After my critique of Inovalon’s impenetrable “Who We Are” page, I began to wonder about purpose statements.
My hypothesis is that companies with powerful, clear, differentiated statements about who they are have more effective employee teamwork and strong brands. Note that I don’t say that the statement causes the success, just that they tend to go together.
Expect a lot more from me on this. But for now, I just picked out a few distinctive companies and looked. The “Who Are We” statements of these brands stand out as much as the brands themselves. They’re clear. They’re written directly, as if an executive is talking to customer or an employee. They talk about experiences, not market share or profits. Most importantly — an employee could actually decide what to do, or what not to do, based on these clear statements of purpose. I give each one a completely subjective inspiration score from 1 to 5 diamonds.
Whole Foods. “America’s Healthiest Grocery Store. Who are we? Well, we seek out the finest natural and organic foods available, maintain the strictest quality standards in the industry, and have an unshakeable commitment to sustainable agriculture. Add to that the excitement and fun we bring to shopping for groceries, and you start to get a sense of what we’re all about. Oh yeah, we’re a mission-driven company too.” [A little heavy on the adjectives, but the focus on the experience and the quality comes through clearly.] Inspiration score: ♦ ♦ ♦ ♦
Google. “Google’s mission is to organize the world’s information and make it universally accessible and useful. . . . Larry Page, our co-founder and CEO, once described the ‘perfect search engine’ as something that ‘understands exactly what you mean and gives you back exactly what you want.’ Since he spoke those words Google has grown to offer products beyond search, but the spirit of what he said remains. With all our technologies—from search to Chrome to Gmail—our goal is to make it as easy as possible for you to find the information you need and get the things you need to do done.” [Crystal clear, direct, audacious, and informal. You can see how an employee might make decisions based on this statement.] Inspiration score: ♦ ♦ ♦ ♦ ♦
Virgin America. “Virgin America is a California-based airline that is on a mission to make flying good again, with brand new planes, attractive fares, top-notch service, and a host of fun, innovative amenities that are reinventing domestic air travel. The Virgin America experience is unlike any other in the skies, featuring mood-lit cabins with fleetwide WiFi, custom-designed leather seats, power outlets, and a video touch-screen at every seatback offering guests on-demand menus and countless entertainment options.” [This is a little heavy on the product details; they’ll have to update it as air travel technology changes. But it’s clearly differentiated in a homogeneous air travel market.] Inspiration score: ♦ ♦ ♦ ♦
Now let’s look at some brands that are a lot less inspiring.

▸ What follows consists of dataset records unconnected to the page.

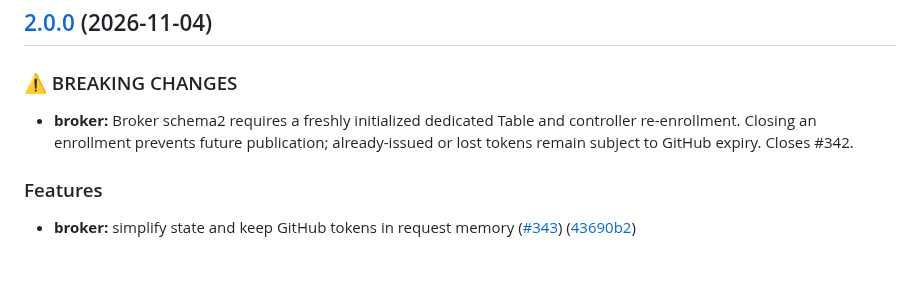
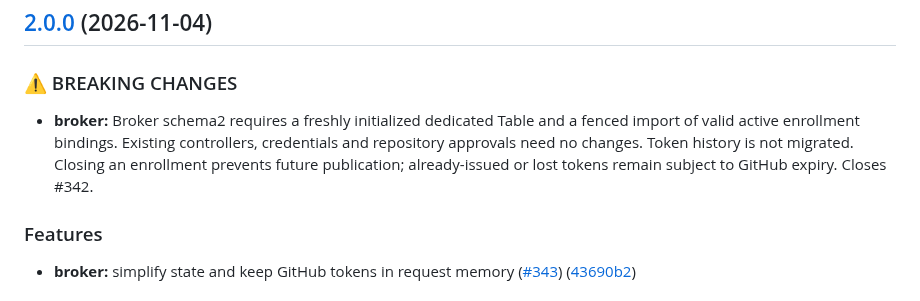
Before and after one commit to repoagent/controller, a Markdown page: service/auth/CHANGELOG.md, the part around the change. Rendered like a GitHub page; blank space fills up the shorter version.

Commit message:
docs(broker): clarify controller-preserving schema2 upgrade

```diff
--- a/service/auth/CHANGELOG.md
+++ b/service/auth/CHANGELOG.md
@@ -5,7 +5,7 @@
 
 ### ⚠ BREAKING CHANGES
 
-* **broker:** Broker schema2 requires a freshly initialized dedicated Table and controller re-enrollment. Closing an enrollment prevents future publication; already-issued or lost tokens remain subject to GitHub expiry. Closes #342.
+* **broker:** Broker schema2 requires a freshly initialized dedicated Table and a fenced import of valid active enrollment bindings. Existing controllers, credentials and repository approvals need no changes. Token history is not migrated. Closing an enrollment prevents future publication; already-issued or lost tokens remain subject to GitHub expiry. Closes #342.
 
 ### Features
 
```
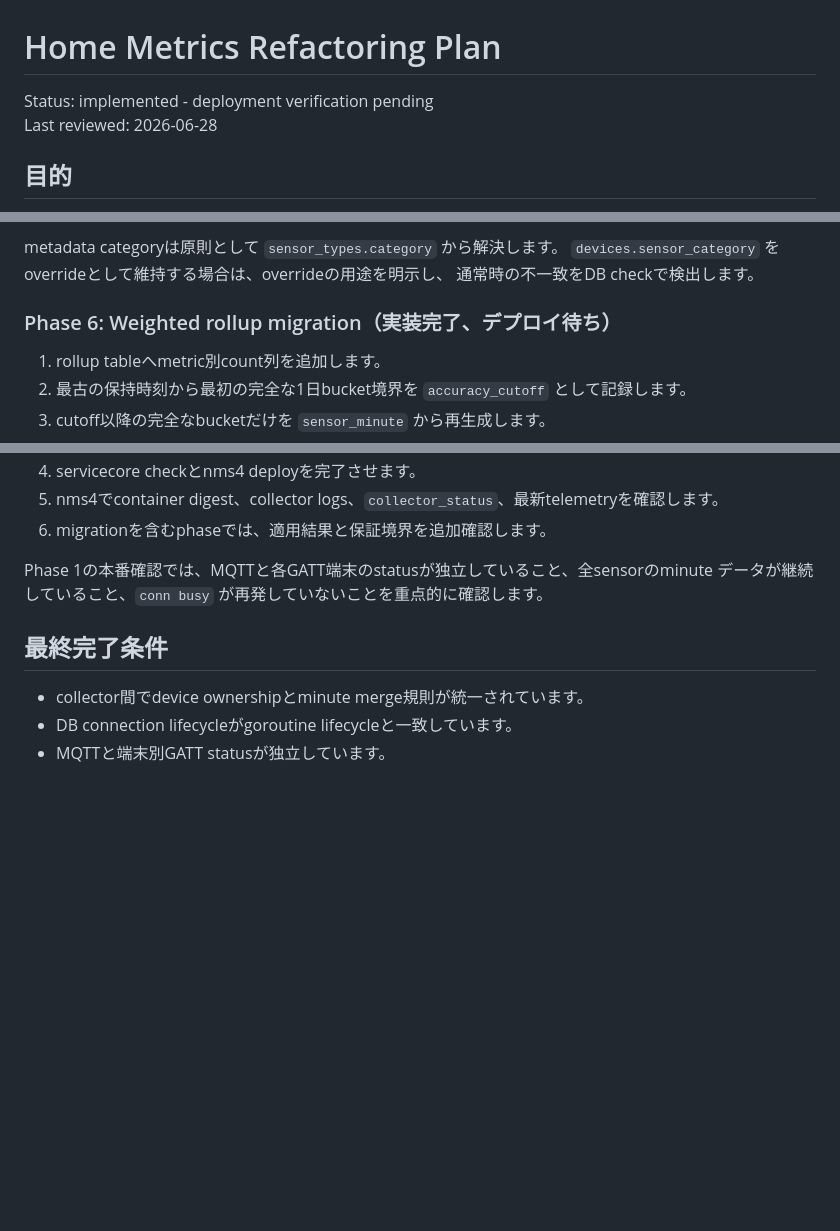
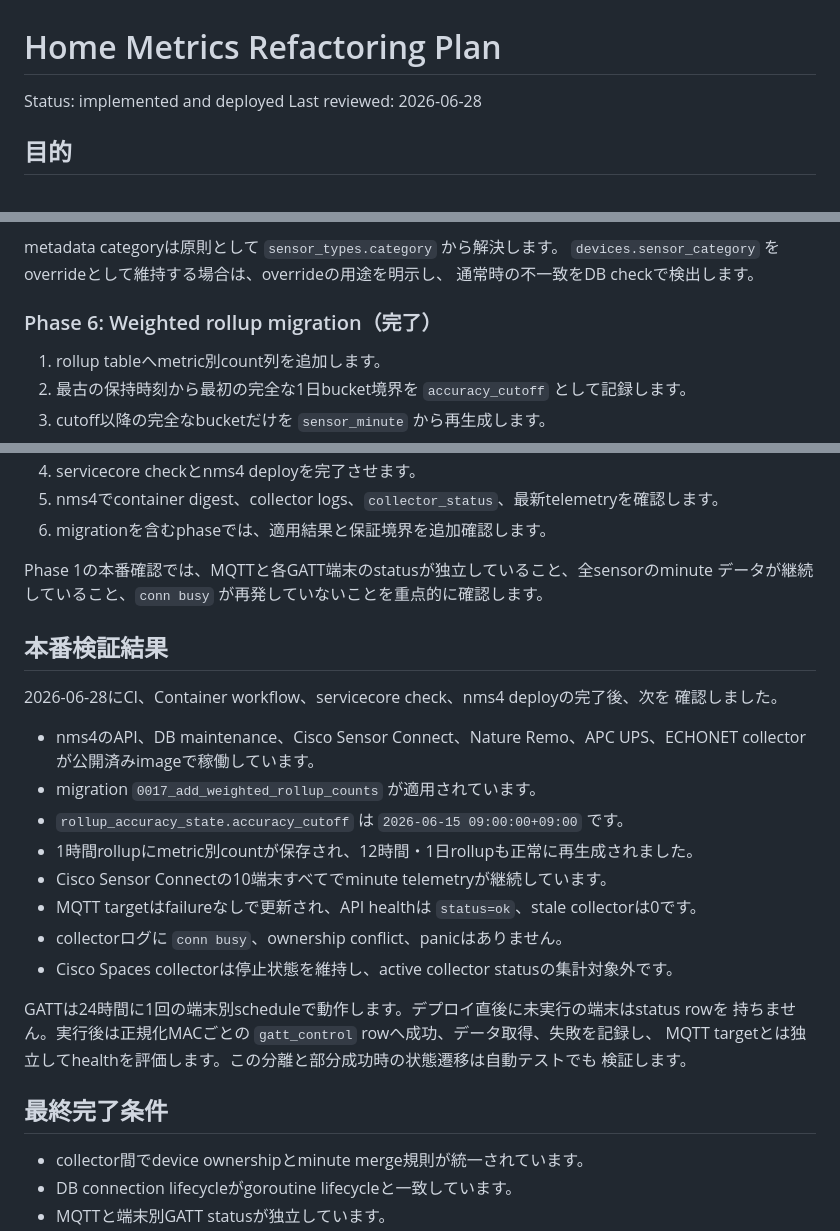
Before and after one commit to hshimomura/home-metrics, a Markdown page: docs/refactoring-plan.md, 3 parts joined by grey strips. Rendered like a GitHub page; blank space fills up the shorter version.

Commit message:
Document refactor deployment verification

```diff
--- a/docs/refactoring-plan.md
+++ b/docs/refactoring-plan.md
@@ -1,6 +1,6 @@
 # Home Metrics Refactoring Plan
 
-Status: implemented - deployment verification pending
+Status: implemented and deployed
 Last reviewed: 2026-06-28
 
 ## 目的
@@ -300,7 +300,7 @@ metadata categoryは原則として `sensor_types.category` から解決しま
 `devices.sensor_category` をoverrideとして維持する場合は、overrideの用途を明示し、
 通常時の不一致をDB checkで検出します。
 
-### Phase 6: Weighted rollup migration（実装完了、デプロイ待ち）
+### Phase 6: Weighted rollup migration（完了）
 
 1. rollup tableへmetric別count列を追加します。
 2. 最古の保持時刻から最初の完全な1日bucket境界を `accuracy_cutoff` として記録します。
@@ -353,6 +353,26 @@ collector statusとして表示できるようにします。
 Phase 1の本番確認では、MQTTと各GATT端末のstatusが独立していること、全sensorのminute
 データが継続していること、`conn busy` が再発していないことを重点的に確認します。
 
+## 本番検証結果
+
+2026-06-28にCI、Container workflow、servicecore check、nms4 deployの完了後、次を
+確認しました。
+
+- nms4のAPI、DB maintenance、Cisco Sensor Connect、Nature Remo、APC UPS、ECHONET
+  collectorが公開済みimageで稼働しています。
+- migration `0017_add_weighted_rollup_counts` が適用されています。
+- `rollup_accuracy_state.accuracy_cutoff` は `2026-06-15 09:00:00+09:00` です。
+- 1時間rollupにmetric別countが保存され、12時間・1日rollupも正常に再生成されました。
+- Cisco Sensor Connectの10端末すべてでminute telemetryが継続しています。
+- MQTT targetはfailureなしで更新され、API healthは `status=ok`、stale collectorは0です。
+- collectorログに `conn busy`、ownership conflict、panicはありません。
+- Cisco Spaces collectorは停止状態を維持し、active collector statusの集計対象外です。
+
+GATTは24時間に1回の端末別scheduleで動作します。デプロイ直後に未実行の端末はstatus rowを
+持ちません。実行後は正規化MACごとの `gatt_control` rowへ成功、データ取得、失敗を記録し、
+MQTT targetとは独立してhealthを評価します。この分離と部分成功時の状態遷移は自動テストでも
+検証します。
+
 ## 最終完了条件
 
 - collector間でdevice ownershipとminute merge規則が統一されています。
```
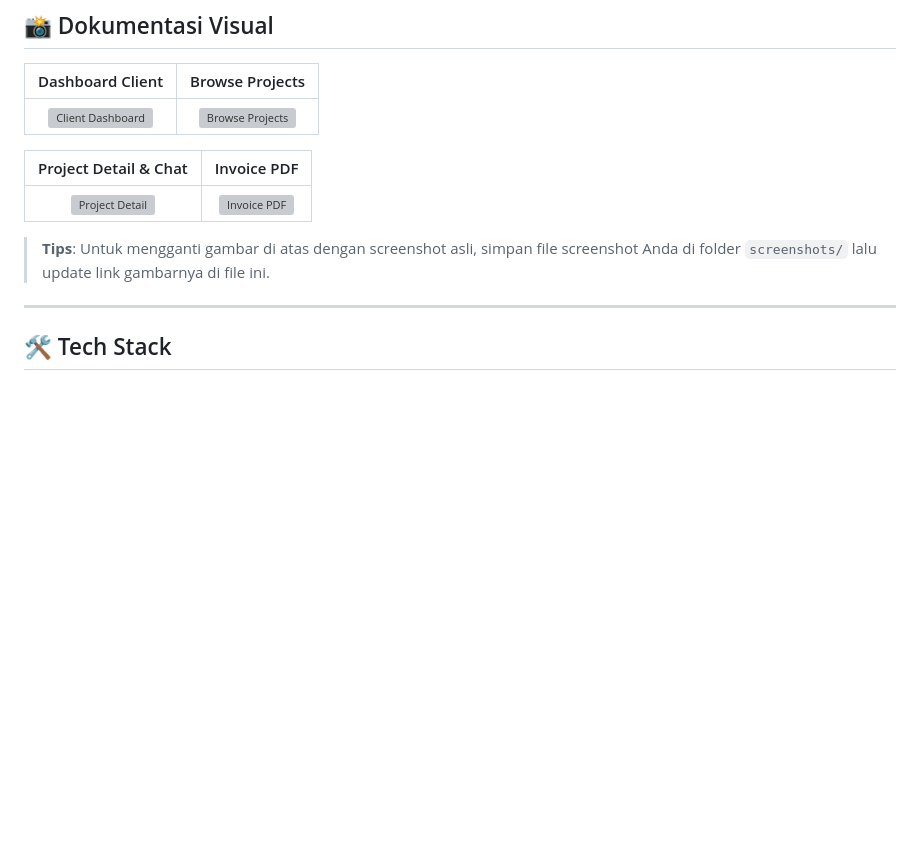
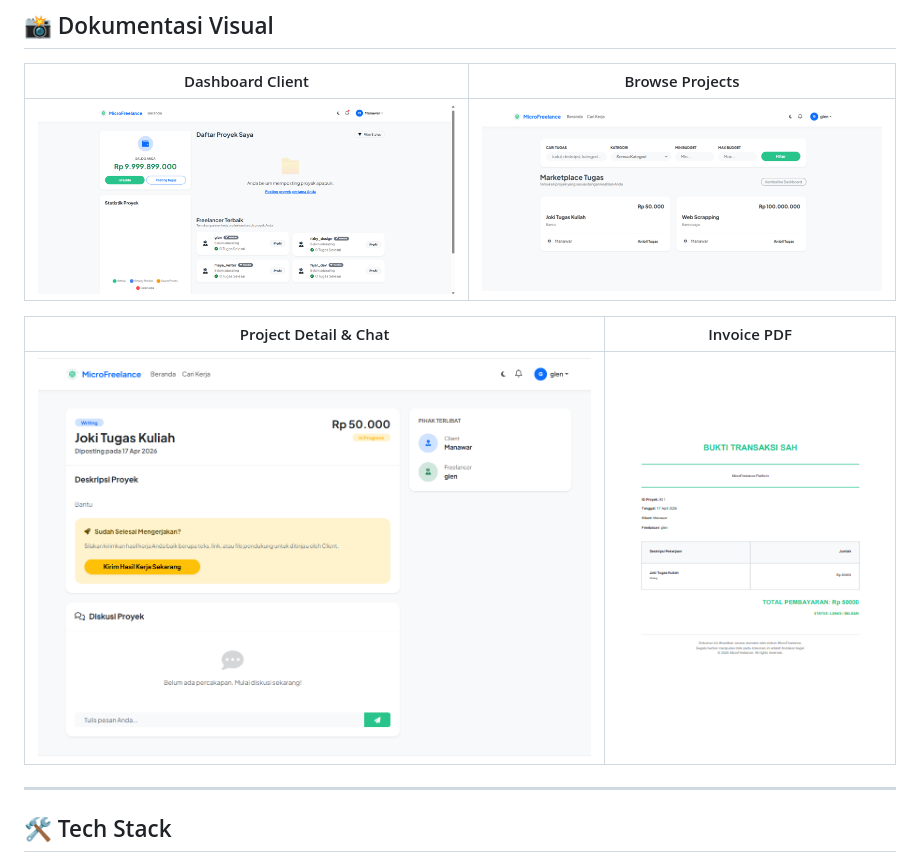
Before and after one commit to glendery/MicroFreelance, a Markdown page: README.md, the part around the change. Drawn GitHub-style; pictures changed too: screenshots/browse_projects.png (added), screenshots/client_dashboard.png (added), screenshots/invoice_sample.png (added); blank space fills up the shorter version; grey boxes are pictures that could not be loaded.

Commit message:
Update README.md: Replace placeholders with real project screenshots

```diff
--- a/README.md
+++ b/README.md
@@ -30,13 +30,11 @@
 
 | Dashboard Client | Browse Projects |
 | :---: | :---: |
-| ![Client Dashboard](https://placehold.co/600x400?text=Dashboard+Client) | ![Browse Projects](https://placehold.co/600x400?text=Browse+Projects) |
+| ![Client Dashboard](screenshots/client_dashboard.png) | ![Browse Projects](screenshots/browse_projects.png) |
 
 | Project Detail & Chat | Invoice PDF |
 | :---: | :---: |
-| ![Project Detail](https://placehold.co/600x400?text=Project+Detail) | ![Invoice PDF](https://placehold.co/600x400?text=Invoice+PDF+Sample) |
-
-> **Tips**: Untuk mengganti gambar di atas dengan screenshot asli, simpan file screenshot Anda di folder `screenshots/` lalu update link gambarnya di file ini.
+| ![Project Detail](screenshots/project_detail.png) | ![Invoice PDF](screenshots/invoice_sample.png) |
 
 ---
 
```
Also changed, not shown: 1 other file.
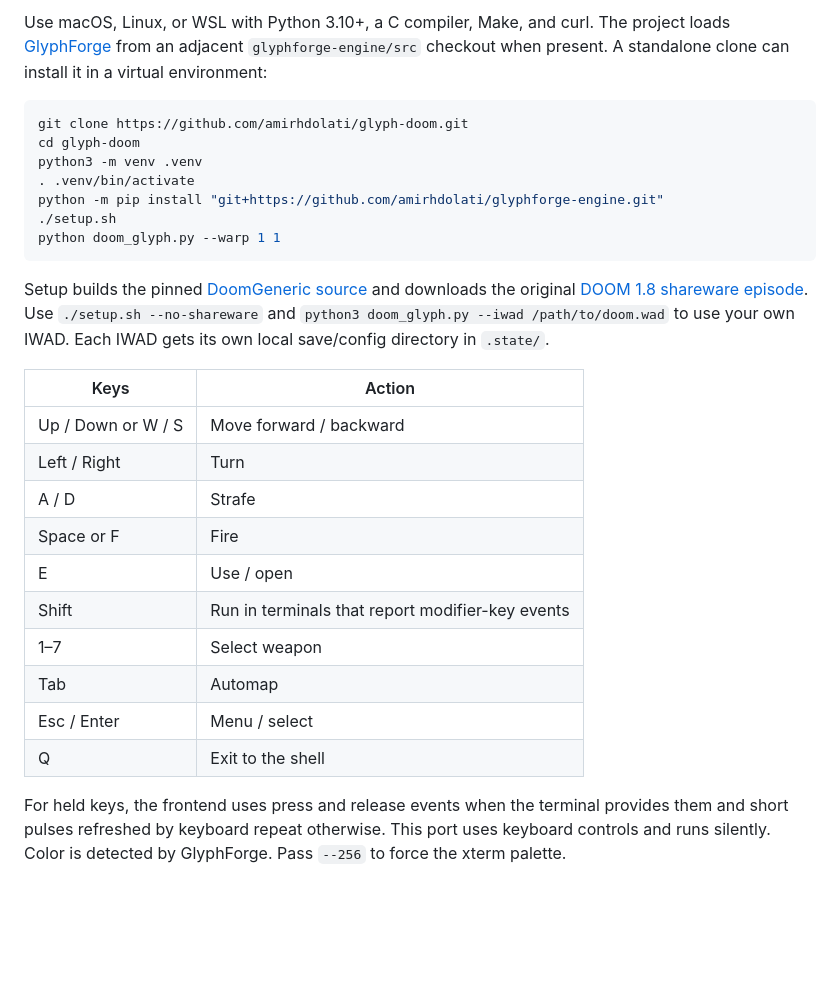
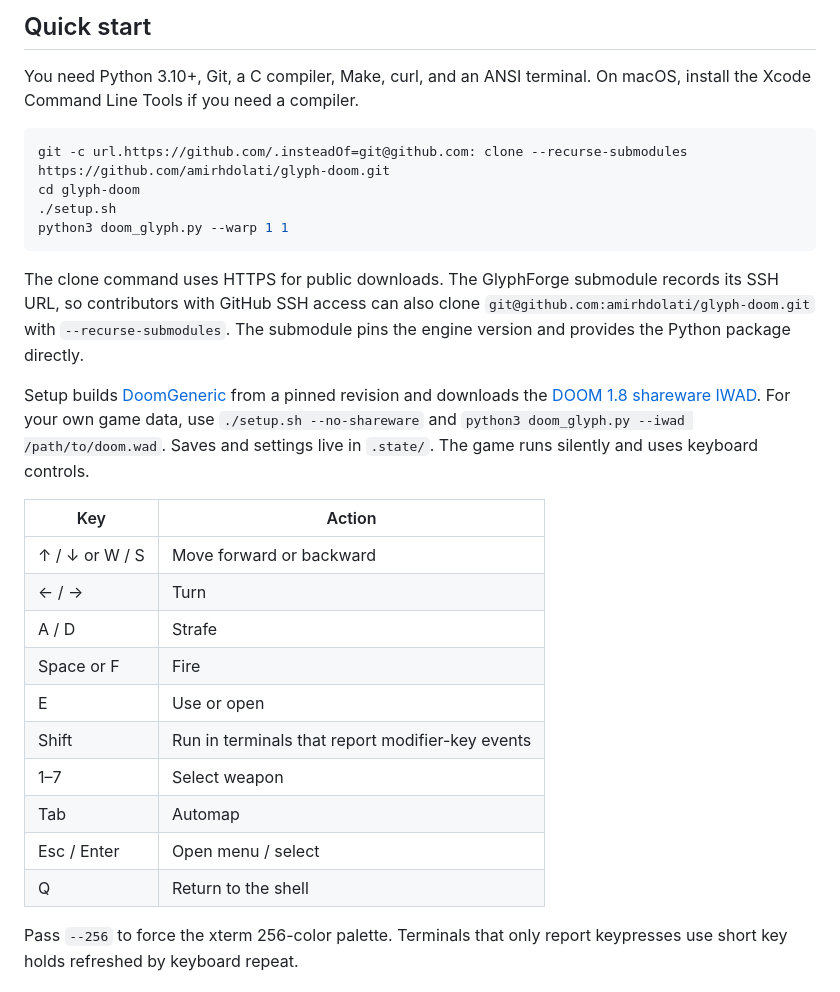
Before and after one commit to amirhdolati/glyph-doom, a Markdown page: README.md, the part around one of its changes. GitHub-like rendering; blank space fills up the shorter version.

````diff
--- a/README.md
+++ b/README.md
@@ -8,39 +8,40 @@ cells, and GlyphForge handles terminal drawing, input, and frame export.
 
-Use macOS, Linux, or WSL with Python 3.10+, a C compiler, Make, and curl. The project
-loads [GlyphForge](https://github.com/amirhdolati/glyphforge-engine) from an adjacent
-`glyphforge-engine/src` checkout when present. A standalone clone can install it
-in a virtual environment:
+## Quick start
+
+You need Python 3.10+, Git, a C compiler, Make, curl, and an ANSI terminal.
+On macOS, install the Xcode Command Line Tools if you need a compiler.
 
 ```sh
-git clone https://github.com/amirhdolati/glyph-doom.git
+git -c url.https://github.com/.insteadOf=git@github.com: clone --recurse-submodules https://github.com/amirhdolati/glyph-doom.git
 cd glyph-doom
-python3 -m venv .venv
-. .venv/bin/activate
-python -m pip install "git+https://github.com/amirhdolati/glyphforge-engine.git"
 ./setup.sh
-python doom_glyph.py --warp 1 1
+python3 doom_glyph.py --warp 1 1
 ```
 
-Setup builds the pinned [DoomGeneric source](https://github.com/ozkl/doomgeneric/tree/e257a09527062bfb986b6e5e0780839b6cbd5b71)
-and downloads the original [DOOM 1.8 shareware episode](https://www.gamers.org/pub/idgames/idstuff/doom/).
-Use `./setup.sh --no-shareware` and `python3 doom_glyph.py --iwad /path/to/doom.wad`
-to use your own IWAD. Each IWAD gets its own local save/config directory in `.state/`.
+The clone command uses HTTPS for public downloads. The GlyphForge submodule
+records its SSH URL, so contributors with GitHub SSH access can also clone
+`git@github.com:amirhdolati/glyph-doom.git` with `--recurse-submodules`.
+The submodule pins the engine version and provides the Python package directly.
 
-| Keys | Action |
+Setup builds [DoomGeneric](https://github.com/ozkl/doomgeneric) from a pinned
+revision and downloads the [DOOM 1.8 shareware IWAD](https://www.gamers.org/pub/idgames/idstuff/doom/).
+For your own game data, use `./setup.sh --no-shareware` and
+`python3 doom_glyph.py --iwad /path/to/doom.wad`. Saves and settings live in
+`.state/`. The game runs silently and uses keyboard controls.
+
+| Key | Action |
 | --- | --- |
-| Up / Down or W / S | Move forward / backward |
-| Left / Right | Turn |
+| ↑ / ↓ or W / S | Move forward or backward |
+| ← / → | Turn |
 | A / D | Strafe |
 | Space or F | Fire |
-| E | Use / open |
+| E | Use or open |
 | Shift | Run in terminals that report modifier-key events |
 | 1–7 | Select weapon |
 | Tab | Automap |
-| Esc / Enter | Menu / select |
-| Q | Exit to the shell |
+| Esc / Enter | Open menu / select |
+| Q | Return to the shell |
 
-For held keys, the frontend uses press and release events when the terminal provides
-them and short pulses refreshed by keyboard repeat otherwise. This port uses keyboard
-controls and runs silently. Color is detected by GlyphForge. Pass `--256` to force
-the xterm palette.
+Pass `--256` to force the xterm 256-color palette. Terminals that only report
+keypresses use short key holds refreshed by keyboard repeat.
 
````
Also changed, not shown: other parts of README.md (+41 -11 lines), docs/media/donation-tron.png (added), docs/media/e1m1.png (added), 1 other file.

Bank of America. “We’re focused on listening to our customers, helping connect them to what matters most. Our purpose is to help improve the financial lives of our customers and clients through the power of every connection. How will we know when we’ve achieved that? When our customers and clients tell us we have.” [Not differentiated — sounds the same as every other financial institution. While this is a statement about customers, does B of A really evaluate its success based on customer metrics or financial ones? Still, could be a lot worse.] Inspiration score: ♦ ♦ ◊
Comcast. “Comcast brings together the best in media and technology. We drive innovation to create the world’s best entertainment and online experiences.” [Audacious. “Drive innovation” is a cliche. And while this talks about experiences, it doesn’t talk about customers. Must be a sensitive subject.] Inspiration score: ♦ ♦
American Airlines. [My extensive searching revealed that there is no “Who We Are”statement on American’s website. I’ve got 2 million miles on this airline and permanent Platinum status, and I couldn’t tell you who they are. The employees’ behavior reflects an airline with no statement of purpose — that is, inconsistent.] Inspiration score:
My conclusion: breakout brands have inspiring, direct statements about who they are. Check out Richard Branson’s advice on how to create one. But a direct statement of purpose can be part of changing the brand experience, it takes a lot more than that. Customers recognize empty promises.
Have you seen a great (or awful) “Who We Are” statement? Post it in the comments, or submit it to me.
Photo: Paul Downey via Flickr